Yes, using the SAX approach, you can write a program to read the XML file and store the data in a ListArray (or any other collection) of Card objects with the members you show. Using SAX, you write a class to process the data, and get called at three main methods -- startElement, endElement, and characters.
Why XML? In my opinion, on of the big reasons is that you can validate your input before you start. If you were to do a good job on the program above, you would have to worry about what happens if one card did not have a location, or if a card had two enghishwords. What if someone created a file with
There are lots of ways someone could create a such a file that could cause problems to your program. If you were to describe the proper content (using something called XML Schema) then the sender could check before sending to make sure the input was correct, and you could check before processing the file that it was "proper". You can specify the sequence of elements, how often they occur, and what kind of content is valid.
The difficulty between writing a commercial-grade program to read an unvalidated file vs. a validated one is very large. To process a validated file, the job is much easier.
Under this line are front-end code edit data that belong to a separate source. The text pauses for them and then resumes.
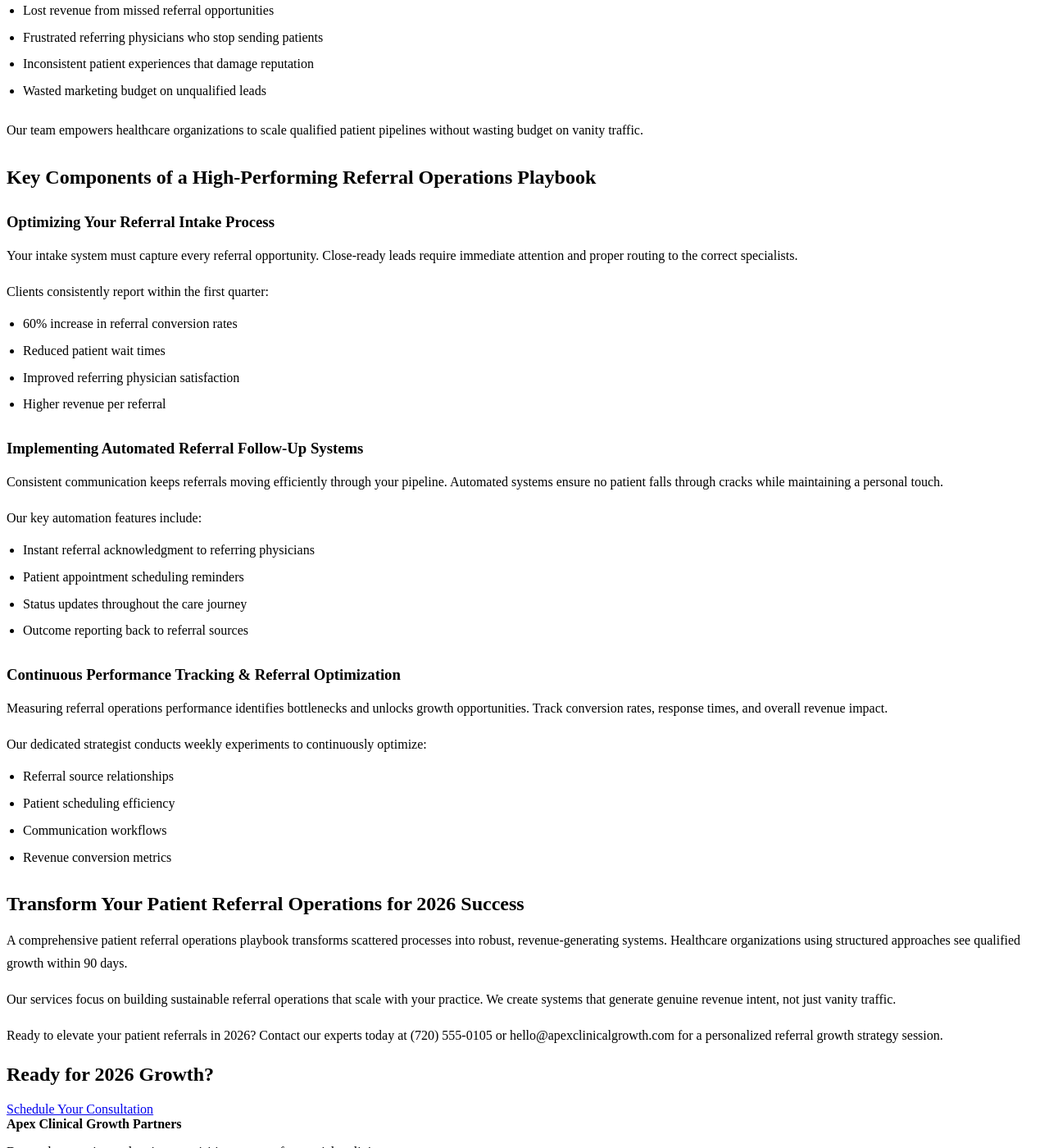
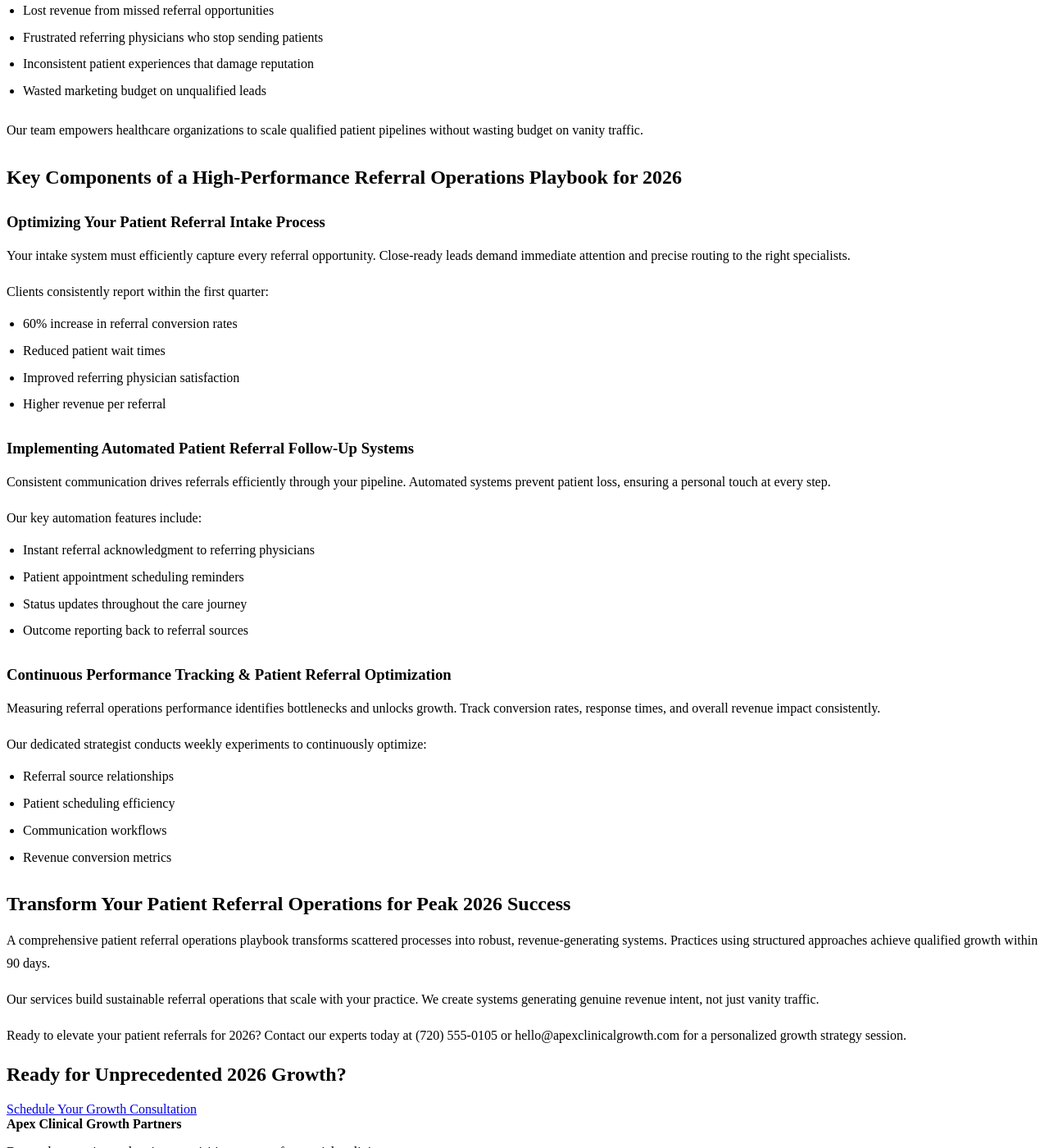
Before and after one commit to prjctlphbt/orbitr-canary-angular-20260228, a Jekyll site: the page angular-referral-ops-playbook-20260228142149.html, which Jekyll copies as it is, in a window 1280 px wide and 1400 px high, scrolled down 361 px. Shown: the whole window at 82% size. Built offline with Jekyll 4.4.1, drawn with Linux system fonts in a browser that asks for light colours; some of the changed text lies outside the part shown.

Commit message:
Refresh and update content: angular-referral-ops-playbook-20260228142149.html

```diff
--- a/angular-referral-ops-playbook-20260228142149.html
+++ b/angular-referral-ops-playbook-20260228142149.html
@@ -4,8 +4,8 @@
 <head>
 <meta charset="utf-8"/>
 <meta content="width=device-width, initial-scale=1.0" name="viewport"/>
-<meta content="Master patient referrals in 2026 with our comprehensive operations playbook. Optimize healthcare workflows, boost growth, and achieve superior patient outcomes. Transform your practice today." name="description"/>
-<title>Patient Referral Operations Playbook 2026 | Boost Healthcare Growth &amp; Outcomes</title>
+<meta content="Unlock unparalleled growth in 2026 with our Patient Referral Operations Playbook. Optimize healthcare workflows, boost revenue, and deliver exceptional patient outcomes. Transform your practice." name="description"/>
+<title>Patient Referral Operations Playbook 2026: Maximize Healthcare Growth &amp; Patient Outcomes</title>
 <style>
 
 
@@ -102,16 +102,16 @@
 <main class="page-main">
 <section class="page-hero landing-hero">
 <div class="container">
-<h1>Patient Referral Operations Playbook 2026: Drive Healthcare Growth</h1>
-<a class="cta" href="/services/">Get Your 2026 Playbook</a>
+<h1 translate="no">Patient Referral Operations Playbook 2026: Drive Healthcare Growth</h1>
+<a class="cta" href="/services/">Unlock Your 2026 Referral Playbook</a>
 </div>
 </section>
 <section class="landing-content">
 <div class="container orbitr-generated-content">
-<h1>Patient Referral Operations Playbook 2026: Drive Healthcare Growth</h1>
-<p>Your patient referral operations playbook is critical for growth in 2026. Most healthcare organizations lose 40% of referrals due to broken processes and missed follow-ups.</p>
+<h1 translate="no">Patient Referral Operations Playbook 2026: Drive Healthcare Growth</h1>
+<p>A robust patient referral operations playbook is essential for growth in 2026. Many healthcare organizations lose significant revenue from inefficient processes and missed follow-ups.</p>
 <p>Apex Clinical Growth Partners, serving the Denver, CO community, specializes in creating systematic approaches that convert referral intent into sustainable revenue growth.</p>
-<h2>Why a 2026 Patient Referral Operations Playbook is Crucial for Growth</h2>
+<h2>Why a 2026 Patient Referral Operations Playbook is Essential for Sustainable Growth</h2>
 <p>Effective referral operations directly impact your bottom line. Without a structured patient referral operations playbook, practices experience:</p>
 <ul>
 <li>Lost revenue from missed referral opportunities</li>
@@ -120,9 +120,9 @@
 <li>Wasted marketing budget on unqualified leads</li>
 </ul>
 <p>Our team empowers healthcare organizations to scale qualified patient pipelines without wasting budget on vanity traffic.</p>
-<h2>Key Components of a High-Performing Referral Operations Playbook</h2>
-<h3>Optimizing Your Referral Intake Process</h3>
-<p>Your intake system must capture every referral opportunity. Close-ready leads require immediate attention and proper routing to the correct specialists.</p>
+<h2>Key Components of a High-Performance Referral Operations Playbook for 2026</h2>
+<h3>Optimizing Your Patient Referral Intake Process</h3>
+<p>Your intake system must efficiently capture every referral opportunity. Close-ready leads demand immediate attention and precise routing to the right specialists.</p>
 <p>Clients consistently report within the first quarter:
 <ul>
 <li>60% increase in referral conversion rates</li>
@@ -130,8 +130,8 @@
 <li>Improved referring physician satisfaction</li>
 <li>Higher revenue per referral</li>
 </ul></p>
-<h3>Implementing Automated Referral Follow-Up Systems</h3>
-<p>Consistent communication keeps referrals moving efficiently through your pipeline. Automated systems ensure no patient falls through cracks while maintaining a personal touch.</p>
+<h3>Implementing Automated Patient Referral Follow-Up Systems</h3>
+<p>Consistent communication drives referrals efficiently through your pipeline. Automated systems prevent patient loss, ensuring a personal touch at every step.</p>
 <p>Our key automation features include:
 <ul>
 <li>Instant referral acknowledgment to referring physicians</li>
@@ -139,8 +139,8 @@
 <li>Status updates throughout the care journey</li>
 <li>Outcome reporting back to referral sources</li>
 </ul></p>
-<h3>Continuous Performance Tracking &amp; Referral Optimization</h3>
-<p>Measuring referral operations performance identifies bottlenecks and unlocks growth opportunities. Track conversion rates, response times, and overall revenue impact.</p>
+<h3>Continuous Performance Tracking &amp; Patient Referral Optimization</h3>
+<p>Measuring referral operations performance identifies bottlenecks and unlocks growth. Track conversion rates, response times, and overall revenue impact consistently.</p>
 <p>Our dedicated strategist conducts weekly experiments to continuously optimize:
 <ul>
 <li>Referral source relationships</li>
@@ -148,16 +148,16 @@
 <li>Communication workflows</li>
 <li>Revenue conversion metrics</li>
 </ul></p>
-<h2>Transform Your Patient Referral Operations for 2026 Success</h2>
-<p>A comprehensive patient referral operations playbook transforms scattered processes into robust, revenue-generating systems. Healthcare organizations using structured approaches see qualified growth within 90 days.</p>
-<p>Our services focus on building sustainable referral operations that scale with your practice. We create systems that generate genuine revenue intent, not just vanity traffic.</p>
-<p>Ready to elevate your patient referrals in 2026? Contact our experts today at (720) 555-0105 or hello@apexclinicalgrowth.com for a personalized referral growth strategy session.</p>
+<h2>Transform Your Patient Referral Operations for Peak 2026 Success</h2>
+<p>A comprehensive patient referral operations playbook transforms scattered processes into robust, revenue-generating systems. Practices using structured approaches achieve qualified growth within 90 days.</p>
+<p>Our services build sustainable referral operations that scale with your practice. We create systems generating genuine revenue intent, not just vanity traffic.</p>
+<p>Ready to elevate your patient referrals for 2026? Contact our experts today at (720) 555-0105 or hello@apexclinicalgrowth.com for a personalized growth strategy session.</p>
 </div>
 </section>
 <section class="landing-cta">
 <div class="container">
-<h2>Ready for 2026 Growth?</h2>
-<a class="cta" href="/services/">Schedule Your Consultation</a>
+<h2>Ready for Unprecedented 2026 Growth?</h2>
+<a class="cta" href="/services/">Schedule Your Growth Consultation</a>
 </div>
 </section>
 </main>
```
Is XML the answer to all data interchange problems? No. Can it be force fit into situations for which it is a lousy answer? Of course. Like all technologies, it needs to be used in the right places and avoided in the wrong places.